Availability, interoperability, and privacy are just a few examples of metaverse governance challenges. Some may be handled by product designfor example by applying uniform industry standards and protocols for XR hardwarewhich should be the main entrance to the metaverse.
The application of standards to product design also includes software. Experts believe that making virtual environments interoperable is one of the defining characteristics of the metaverse. This will allow users to participate in united socio-cultural activities.
Interoperability can apply to different layers of the metaverse. It is still being defined. But the ambition behind it is to strengthen competition by reducing the power of network effects and lower entry barriers. It has become a principle in antitrust policy for the Internet that can be translated into discourse on the governance of the metaverse.
Regulation and management of the metaverse
In an abstract economy where metaverse experiences create opportunities, a metaverse regulatory and governance system with recognized intermediaries is important. This provides supervision and builds trust.
Information derived from your digital assets and interactions must be regulated. In addition, users must be protected against malicious or manipulative use of their data. One method of doing this is transparency in use.
This is theoretically possible by using immutable records for capture data access and usepp. When these are decentralized (as in blockchain), they could provide democratic access to monitor and control the behavior of those who wish to use the data. Moreover ownership and monetization concept in a metaverse space can be democratized through capacities such as non-loot tokens used in a blockchain.
The dilemma of distributed or shared governance of the metaverse
The emergence of alternative governance structures, which are becoming increasingly popular among web3 advocates, may exacerbate the challenge. They argue that users rather than managers should have a decision-making authority in a company. In its purest form, this manifests itself as Decentralized Autonomous Organizations (DAOs). They provide users with blockchain-based tokens (NFTs). This gives owners financial and management rights.
Many virtual worlds sell digital assets with the rules and assets set by the DAOs. In theory, the model could be applied to any governance issue. Daos simply put questions for the members to vote on. Indeed, it has been argued that DAO mechanics can also be applied to content moderation challenge.
The theory is appealing. But the distributed management of the metaverse does not provide an obvious remedy when governance challenges get out of control. About a virtual environment managed by a DAO becomes toxic, Who is responsible ? Proponents will say that a “healthy and successful” decentralized app is one that produces more usage.
As such, rule changes are likely to be approved only if they serve the interest of the community using them. Since a toxic environment would turn off participants, moderation happens naturally without enforcement. But the principle has not yet been tested.
More questions than answers

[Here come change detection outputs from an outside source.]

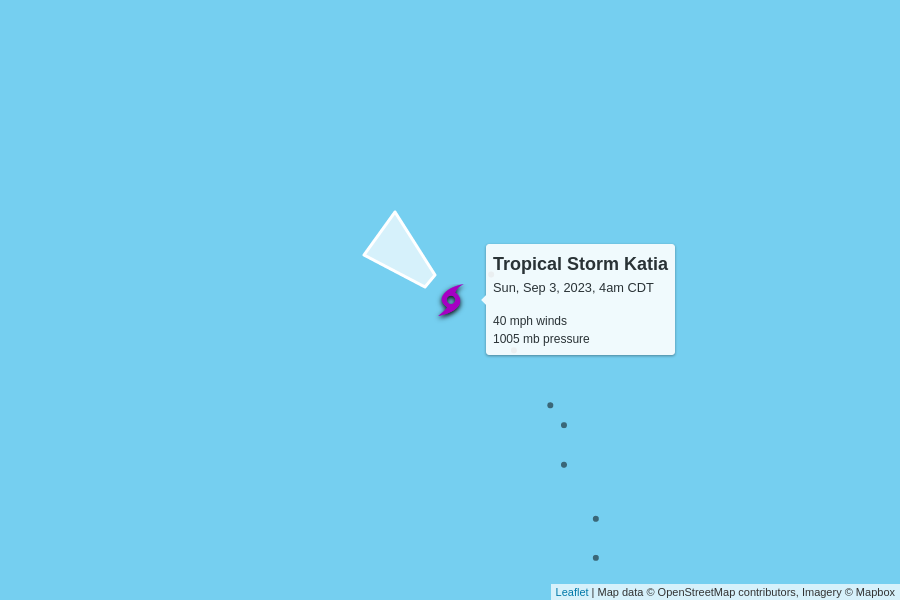
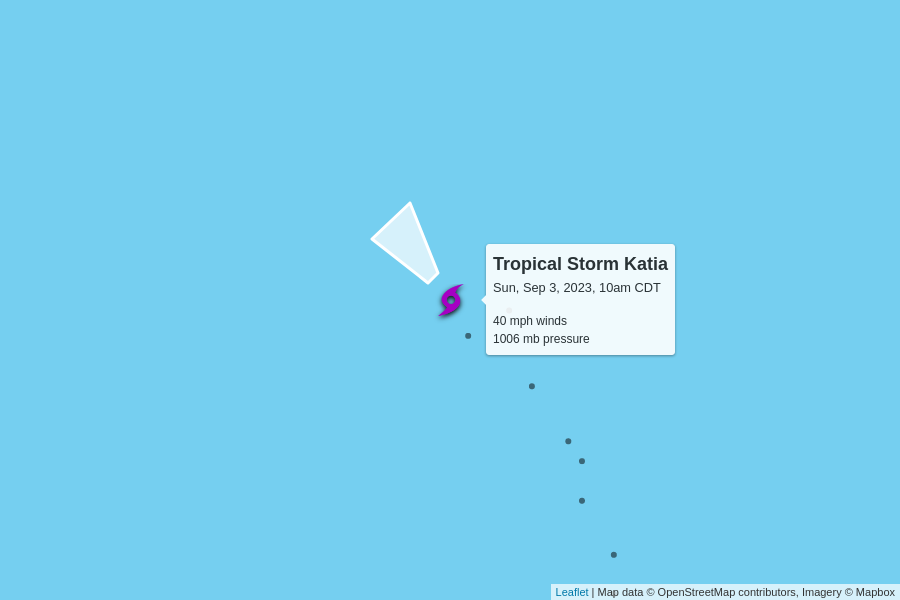
automatic update

Changed region(s): [[0.4044, 0.33, 0.4978, 0.48], [0.6844, 0.45, 0.7156, 0.51], [0.6222, 0.75, 0.6533, 0.78]]

diff --git a/docs/index.html b/docs/index.html
@@ -104,7 +104,7 @@
         <td colspan="6" class="storm category-0" >
           <h2>
             Tropical Storm Gert
-            <p class="updated">last updated <span data-time>2023-09-03T09:00:00.000Z</span></p>
+            <p class="updated">last updated <span data-time>2023-09-03T15:00:00.000Z</span></p>
           </h2>
         </td>
       </tr>
@@ -120,11 +120,11 @@
       <tr>
         <td class="spacer"></td>
         <td>60 mph<br>0 mph since last update</td>
-        <td>998 mb<br>0 mb since last update</td>
+        <td>997 mb<br>-1 mb since last update</td>
         <td>
-          12 mph to the north-northeast
+          15 mph to the north-northeast
           <br/>
-          <span style="display: inline-block; font-size: 1.5em; transform: rotate(25deg);">↑</span>
+          <span style="display: inline-block; font-size: 1.5em; transform: rotate(30deg);">↑</span>
         </td>
         <td><a href="https://raw.githubusercontent.com/mgwalker/atlantic-hurricanes/main/data/csv/AL062023.csv">AL062023.csv</a></td>
         <td><a href="https://www.nhc.noaa.gov/archive/2023/GERT.shtml?">NHC advisories</a></td>
@@ -148,7 +148,7 @@
         <td colspan="6" class="storm category-0" >
           <h2>
             Tropical Storm Katia
-            <p class="updated">last updated <span data-time>2023-09-03T09:00:00.000Z</span></p>
+            <p class="updated">last updated <span data-time>2023-09-03T15:00:00.000Z</span></p>
           </h2>
         </td>
       </tr>
@@ -163,12 +163,12 @@
       </tr>
       <tr>
         <td class="spacer"></td>
-        <td>40 mph<br>-5 mph since last update</td>
-        <td>1005 mb<br>+3 mb since last update</td>
+        <td>40 mph<br>0 mph since last update</td>
+        <td>1006 mb<br>+1 mb since last update</td>
         <td>
-          9 mph to the northwest
+          7 mph to the northwest
           <br/>
-          <span style="display: inline-block; font-size: 1.5em; transform: rotate(310deg);">↑</span>
+          <span style="display: inline-block; font-size: 1.5em; transform: rotate(320deg);">↑</span>
         </td>
         <td><a href="https://raw.githubusercontent.com/mgwalker/atlantic-hurricanes/main/data/csv/AL122023.csv">AL122023.csv</a></td>
         <td><a href="https://www.nhc.noaa.gov/archive/2023/KATIA.shtml?">NHC advisories</a></td>
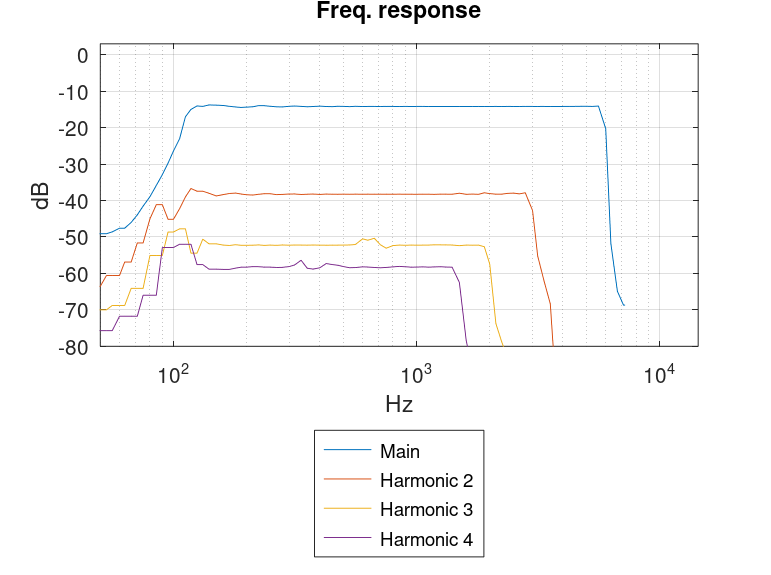
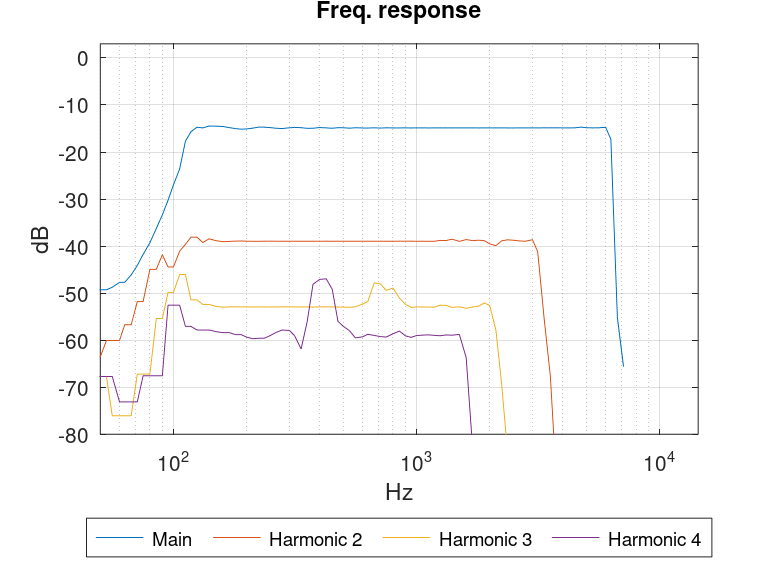
Sample file THD analyze

diff --git a/sample_analyze.m b/sample_analyze.m
@@ -1,0 +1,134 @@
+% Analyze sweep from frequency f1 to f2 in time T seconds. Assumes that the
+% samplefile starts from t=0 and its length is very close to T /fs samples.
+%
+% Copyright 2022 - 2024 Teemu Ikonen
+%
+function sample_analyze(T, f1, f2, samplefile)
+  [y, fs] = audioread(samplefile);
+  y = transpose(y);
+  printf('Sample rate %dHz. Duration %.2fs\n', fs, length(y)/fs);
+  samplefile =  strsplit(samplefile, '/')(end){1,1};
+
+  # Assume sample starts from t=0 and add silence in the sample
+  tdelta = T * .1;
+  y = padzero(y, (round(fs * tdelta) + length(y)));
+
+  t = [0: 1/fs: T];
+  f = isinelog(t, T, f1, f2);
+  L = length(y);
+  f = padzero(f, L);
+
+  %%%%%%%%%%%%%%%%%%%%%%%%%%%%%%%%%%
+  % Plot impulse response
+  H = fft(y) .* fft(f);
+  H(1) = 0; % No DC
+  h = real( ifft(H) );
+  figure;
+  plot(linspace(-T, tdelta, length(h)), h);
+  title("Impulse response");
+  grid on;
+  % Mark few first harmonics
+  hr = nthharmonic(2, T, f1, f2);
+  line([hr hr], [-30 0]);
+  hr = nthharmonic(3, T, f1, f2);
+  line([hr hr], [-30 0]);
+  hr = nthharmonic(4, T, f1, f2);
+  line([hr hr], [-30 0]);
+  axis([-T tdelta -50 100]);
+  xlabel("t (s)");
+  grid on;
+  outfile=sprintf('out/deconvoluted_impulse_%s', samplefile);
+  audiowrite(outfile, h/max(h), fs);
+  printf('Wrote %s\n', outfile);
+
+  dbTicks = [-100: 10: 110];
+  dbScale = [f1/2 fs -80 +3];
+
+  %%%%%%%%%%%%%%%%%%%%%%%%%%%%%%%%%%
+  % Plot frequency response of full impulse
+  [freq, Hdb] = dbfft_smooth(h, fs, 12);
+  figure;
+  plot(freq, Hdb);
+  title('Impulse response');
+  xlabel("Hz")
+  ylabel("dB");
+  axis(dbScale);
+  set(gca, "xscale", "log");
+  yticks(dbTicks);
+  grid on;
+
+  %%%%%%%%%%%%%%%%%%%%%%%%%%%%%%%%%%
+  % Main impulse
+  cut = nthharmonic(1.05, T, f1, f2) + T;
+  cutn = round(cut * fs);
+  hfundamental = h(cutn : end);
+  hfundamental *= length(hfundamental)/length(h); % scale impulse amplitude to match length
+
+  %outfile=sprintf('out/main_impulse_%s', samplefile);
+  %audiowrite(outfile, hfundamental/max(hfundamental), fs);
+  %printf('Wrote %s\n', outfile);
+
+  %%%%%%%%%%%%%%%%%%%%%%%%%%%%%%%%%%
+  % Plot frequency response of the main impulse
+  [freq, Hfdb] = dbfft_smooth(hfundamental, fs, 12);
+  figure;
+  plot(freq, Hfdb, 'DisplayName', 'Main');
+  title("Frequency response");
+  xlabel("Hz")
+  ylabel("dB");
+  axis(dbScale);
+  set(gca, "xscale", "log");
+  yticks(dbTicks);
+  grid on;
+  hold on;
+
+  %%%%%%%%%%%%%%%%%%%%%%%%%%%%%%%%%%
+  % Plot frequency response of 3 first harmonic impulses
+  for i=2:4
+    %figure
+    [hi, t1, t2] = extract_harmonic(T, f1, f2, fs, h, i);
+    % debug extraction
+    %printf('Harmonic %d (%f, %f)\n', i, t1 - T, t2 - T);
+    %plot(linspace(t1 - T, t2 - T, length(hi)), hi);
+
+    hi *= length(hi)/length(h);
+    % Harmonic is shifted in frequency so that it can be mapped on to the original
+    % fundamental.
+    [freq, Xdb] = dbfft_smooth_shift(hi, fs, 8, i);
+    if i <= 4
+      plot(freq, Xdb, 'DisplayName', sprintf('Harmonic %d', i));
+    endif
+    hrs(i,:) = 10.^(Xdb/20);
+  endfor
+
+  legend('location', 'southoutside', "orientation", "horizontal");
+
+
+    %%%%%%%%%%%%%%%%%%%%%%%%%%%%%%%%%%
+  % THD as percentage
+  figure
+  X = 10.^(Hfdb/20);
+
+  for i=2:size(hrs)(1)
+    hrs(1,:) = hrs(1,:) + hrs(i,:).^2;
+  endfor
+
+  THD = sqrt(hrs(1,:))./X * 100;
+  plot(freq, THD);
+  title("THD %");
+  axis([f1 f2 0 10]);
+  set(gca, "xscale", "log");
+  xlabel("Hz")
+  ylabel("THD %");
+  grid on;
+
+  % Dump data to a CSV file.
+  csvfilename = sprintf('out/data_%s.csv', strsplit(samplefile, '.'){1});
+  data = {freq, Hfdb, THD};
+  fid = fopen(csvfilename,'w'); fprintf(fid, "Freq,Main(dB),THD(%%)\n"); fclose(fid);
+  m = cell2mat (data')';
+  dlmwrite(csvfilename, m, '-append');
+  printf('Wrote %s\n', csvfilename);
+
+endfunction
+

diff --git a/example_thd_analyze.m b/example_thd_analyze.m
@@ -104,7 +104,7 @@ function example_thd_analyze(T, f1, f2, fs)
   [freq, Hdb] = dbfft_smooth(h, fs, 12);
   figure;
   plot(freq, Hdb);
-  title('Impulse response (main)');
+  title('Impulse response');
   xlabel("Hz")
   ylabel("dB");
   axis(dbScale);
@@ -125,7 +125,7 @@ function example_thd_analyze(T, f1, f2, fs)
   [freq, Hfdb] = dbfft_smooth(hfundamental, fs, 12);
   figure;
   plot(freq, Hfdb, 'DisplayName', 'Main');
-  title("Freq. response");
+  title("Frequency response");
   xlabel("Hz")
   ylabel("dB");
   axis(dbScale);
@@ -153,7 +153,7 @@ function example_thd_analyze(T, f1, f2, fs)
     hrs(i,:) = 10.^(Xdb/20);
   endfor
 
-  legend('location', 'southoutside');
+  legend('location', 'southoutside', "orientation", "horizontal");
 
   %%%%%%%%%%%%%%%%%%%%%%%%%%%%%%%%%%
   % THD as percentage

diff --git a/sample_fftdb.m b/sample_fftdb.m
@@ -1,15 +1,6 @@
 % Reads sample file and computes FFT power in dB
 function sample_fftdb(samplefile)
   [y, fs] = audioread(samplefile);
-  if size(y)(1) < size(y)(2)
-    y = transpose(y)
-  endif
-
-  % if stereo track take left track
-  if size(y)(2) > 1
-    y = y(:,1);
-  endif
-
   [freq, Ydb] = dbfft_smooth(y, fs, 8);
   figure
   plot(freq, Ydb);

diff --git a/README.md b/README.md
@@ -16,14 +16,17 @@ Copyright 2022 - 2024 Teemu Ikonen
 
 # Examples
 
+### example_impulse
 `example_impulse()` Ideal case. implements a pure undistorted sweep signal deconvolution that produces an impulse.
 
 ![Impulse](images/impulse.png "Impulse Response")
 
+### example_harmonics
 `example_harmonics()` demonstrates analysis of an distorted signal. The example adds asymmetric clipping distortion in the signal that produces infinite number of odd and even harmonics and demonstrates how these harmonics fall on known delayed peaks in the impulse response.
 
 ![Harmonics](images/harmonics.png "Impulse Response with harmonics")
 
+### example_thd_analyze
 `example_thd_analyze(T, fstart, fend, samplerate)` Total Harmonic Distortion (THD) analysis. Function accepts sweep duration, start and end frequency and the sample rate. It generates a sweep signal and adds known amount of 2nd, 3rd and 4th harmonics that should always produce 6.4% THD. This signal is then analyzed and results plotted.
 
     >> T = 1
@@ -34,6 +37,23 @@ Copyright 2022 - 2024 Teemu Ikonen
 
 ![Frequency response](images/freq_response.png "Frequency Response")
 ![Harmonics](images/thd.png "Total Harmonic Distortion (THD)")
+
+### sample_analyze
+`sample_analyze(T, fstart, fend, filename)` Read measured sample file and performs THD analysis. Analysis intermediate files and results are stored in out folder.
+
+    >> filename = data/closed_loop.wav;
+    >> sample_analyze(5, 20, 5500, filename);    
+    Sample rate 44100Hz. Duration 5.06s
+    Wrote out/deconvoluted_impulse_closed_loop.wav    
+    Wrote out/data_closed_loop.csv
+
+![Sample frequency response](images/sample_freq_response.png "Frequency Response")
+
+Data must start immediately in the samplefile. The sweep range must match match exactly the excitation sweep that was used to record the sample file. Wrong frequency skews the results.
+ Here 50 was used starting frequency instead of correct 20.
+
+![Incorrect frequency response](images/sample_freq_response_wrong_freq.png "Incorrect frequency response")
+
 
 ### Bandwidth and Harmonics
 
@@ -48,9 +68,10 @@ If you want to analyze 2nd harmonics up to e.g. 6000Hz you must generate the swe
     >> tfreqsinelog(6000, 1, 200, 18000)
     ans = 0.7559    
 
-## Notable  functions
-Examples uses following functions.
+## Library  functions
+Examples are based on following functions.
 
+### sinelog, isinelog
 `y = sinelog(t, fstart, fend, samplerate)` and `isinelog(t, fstart, fend, samplerate)` generate a sweep and its inverse filter.
 
     >> T = 1
@@ -62,14 +83,17 @@ Examples uses following functions.
     >> plot(t,y);
     >>
 
+### dbfft_smooth
 `[freq, Xdb] = dbfft_smooth(x, fs, N)` Smoothed out frequency power spectrum in dB. Returns frequency points for Renard 40 frequencies up to sampling rate averaged over by N neighbouring octaves.
 
     >> [freq, Ydb] = dbfft_smooth(y, fs, 8);
     >> plot(freq, Ydb)
     >> set(gca, "xscale", "log");
 
+### nthharmonic
 `t = nthharmonic(N, T, f1, f2)` Returns the expected time delay for Nth harmonic for the given sweep parameters.
 
+### extract_harmonic
 `[hn, t1, t2] = extract_harmonic(T, f1, f2, Fs, h, N)` extracts the Nth harmonic impulse from the deconvolution result h. The t1 and t2 are the end and start times of the extracted pulse.
 
 ## References
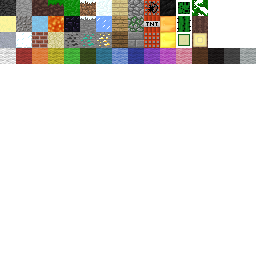
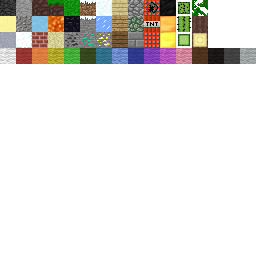
Cactus texture + camera tilting while walking

Changed region(s): [[0.6875, 0.0, 0.75, 0.1875]]

diff --git a/core/src/com/travall/game/Main.java b/core/src/com/travall/game/Main.java
@@ -8,9 +8,11 @@ import com.badlogic.gdx.Graphics;
 import com.badlogic.gdx.Input.Buttons;
 import com.badlogic.gdx.Input.Keys;
 import com.badlogic.gdx.assets.AssetManager;
+import com.badlogic.gdx.graphics.Color;
 import com.badlogic.gdx.graphics.GL20;
 import com.badlogic.gdx.graphics.PerspectiveCamera;
 import com.badlogic.gdx.graphics.Texture;
+import com.badlogic.gdx.graphics.g2d.BitmapFont;
 import com.badlogic.gdx.graphics.g2d.SpriteBatch;
 import com.badlogic.gdx.graphics.g3d.ModelBatch;
 import com.badlogic.gdx.graphics.g3d.shaders.DefaultShader;
@@ -32,6 +34,8 @@ import com.travall.game.renderer.vertices.VoxelTerrain;
 import com.travall.game.utils.BlockPos;
 import com.travall.game.world.World;
 
+import java.awt.*;
+
 public class Main extends ApplicationAdapter {
 	
 	PerspectiveCamera camera;
@@ -52,6 +56,10 @@ public class Main extends ApplicationAdapter {
 	SSAO ssao;
 	SpriteBatch spriteBatch;
 	Texture crosshair;
+
+	float increase = 0;
+
+	BitmapFont font;
 
 	@Override
 	public void create() {
@@ -98,6 +106,8 @@ public class Main extends ApplicationAdapter {
 		ssao.setEnable(false); // Enable or disable the SSAO.
 
 		spriteBatch = new SpriteBatch();
+		font = new BitmapFont();
+		font.setColor(Color.WHITE);
 
 		Gdx.input.setCursorCatched(true);
 
@@ -112,6 +122,7 @@ public class Main extends ApplicationAdapter {
 	public void render() {
 		update();
 		camera.update(); // Update the camera projection
+		cameraController.update(player.isWalking);
 
 		ssao.begin();
 		Gdx.gl.glClearColor(0.2f, 0.2f, 0.2f, 1);
@@ -135,6 +146,7 @@ public class Main extends ApplicationAdapter {
 //        spriteBatch.setShader(ssaoShaderProgram);
 		spriteBatch.begin();
 		spriteBatch.draw(crosshair, (Gdx.graphics.getWidth() / 2) - 8, (Gdx.graphics.getHeight() / 2) - 8);
+		font.draw(spriteBatch, "Velocity x: " + player.getVelocity().x, 20, Gdx.graphics.getHeight() - 20);
 		spriteBatch.end();
 		spriteBatch.setShader(null);
 
@@ -143,6 +155,8 @@ public class Main extends ApplicationAdapter {
 	}
 
 	private void update() {
+
+		increase+= 0.15f;
 
 		player.update(world, camera, cameraController);
 

diff --git a/core/src/com/travall/game/entities/Player.java b/core/src/com/travall/game/entities/Player.java
@@ -23,6 +23,7 @@ public class Player {
 
 	public boolean onGround;
 	public boolean isFlying = false;
+	public boolean isWalking = false;
 
 	public Player(Vector3 position) {
 		setPosition(position);
@@ -48,15 +49,25 @@ public class Player {
 		return position;
 	}
 
+	public Vector3 getVelocity() {
+		return velocity;
+	}
+
 	public void update(World world, Camera camera, FirstPersonCameraController cameraController) {
 		process(camera, cameraController);
 		velocity.add(acceleration);
 		move(world, this.velocity.x, this.velocity.y, this.velocity.z);
 		acceleration.setZero();
 
+
+
 		velocity.x = MathUtils.lerp(this.velocity.x, 0, 0.2f);
 		velocity.y = isFlying ? MathUtils.lerp(this.velocity.y, 0, 0.1f) : MathUtils.lerp(this.velocity.y, 0, 0.01f);
 		velocity.z = MathUtils.lerp(this.velocity.z, 0, 0.2f);
+
+		if(velocity.dst(Vector3.Zero) < 0.001) velocity.set(Vector3.Zero);
+
+		this.isWalking = (velocity.x != 0 || velocity.z != 0);
 	}
 
 	final Vector3 add = new Vector3(), direction = new Vector3(), noam = new Vector3(), temp = new Vector3();

diff --git a/core/src/com/travall/game/handles/FirstPersonCameraController.java b/core/src/com/travall/game/handles/FirstPersonCameraController.java
@@ -28,8 +28,16 @@ public class FirstPersonCameraController extends InputAdapter {
 
     float mouseSensitivity = 0.5f;
 
+    float increase;
+
     public FirstPersonCameraController (Camera camera) {
         this.camera = camera;
+    }
+
+    public void update(boolean walking) {
+        if(walking) increase += 0.15f;
+        else increase = 0;
+        camera.rotate(camera.direction, 1);
     }
 
     @Override
@@ -64,13 +72,11 @@ public class FirstPersonCameraController extends InputAdapter {
         //reset quat and camera angles, rotate and apply to camera.
         quat.idt();
 
-        quat.setEulerAngles(camRotateAngle, camTiltAngle, 0);
+        quat.setEulerAngles(camRotateAngle, camTiltAngle, 1);
 
         camera.direction.set(0, 0, 1);
         camera.up.set(0,1,0);
         camera.rotate(quat);
-
-
 
 
         return true;
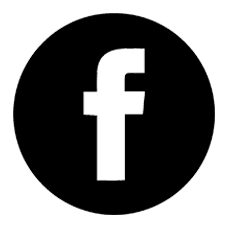
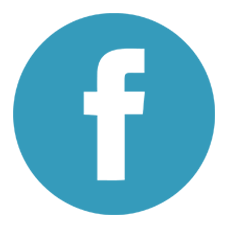
no message

diff --git a/index.html b/index.html
@@ -49,10 +49,10 @@
     <section id="contac">
       <div class="retraso-1 animated fadeInDown">
       <h2 class="titulo">Contáctame</h2><br><br><br>
-      <h3>Me puedes escribir al email echev7@gmail.com</h3>
-      <p>Tambien me puedes encontrar en las siguientes redes sociales</p><br>
-      <a target="_blank" href="https://www.facebook.com/ERodriiiGuez"><img width="50" height="50" src="images/social/fb.png"></a>
-      <a target="_blank" href="https://twitter.com/EulisesRdz"><img width="50" height="50" src="images/social/tw.png"></a>
+      <h3 class="h3">Me puedes escribir al email echev7@gmail.com</h3>
+      <p class="txt">Tambien me puedes encontrar en las siguientes redes sociales</p><br>
+      <a target="_blank" href="https://www.facebook.com/ERodriiiGuez"><img width="70" height="70" src="images/social/fb.png" onMouseOver="this.src='images/social/fb-h.png';" onMouseOut="this.src='images/social/fb.png';"></a>
+      <a target="_blank" href="https://twitter.com/EulisesRdz"><img width="70" height="70" src="images/social/tw.png" onMouseOver="this.src='images/social/tw-h.png';" onMouseOut="this.src='images/social/tw.png';"></a>
       </div>
     </section>
     <script src="js/fastclick.js"></script>

diff --git a/css/styles.css b/css/styles.css
@@ -142,6 +142,14 @@ h2{
   height: 500px;
   padding: 130px 0 0;
 }
+.h3{
+  color: #FFFFFF;
+  font-size: 2em;
+}
+.txt{
+  color: #FFFFFF;
+  font-size: 1.2em;
+}
 @media screen and (max-width: 800px) {
 .logo{
   text-align: center;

The control of the metaverse is a multifaceted challenge – which is not surprising given the emerging technology. The products on which the metaverse will be built will present difficult trade-offs interoperability, privacy and security which will be difficult to handle.
Moreover, what worked in the real world cannot easily apply to the metaverse. New designs will require careful experimentation before they can be trusted on a large scale. In short, there is more questions than answers right now about how to rule the metaverse.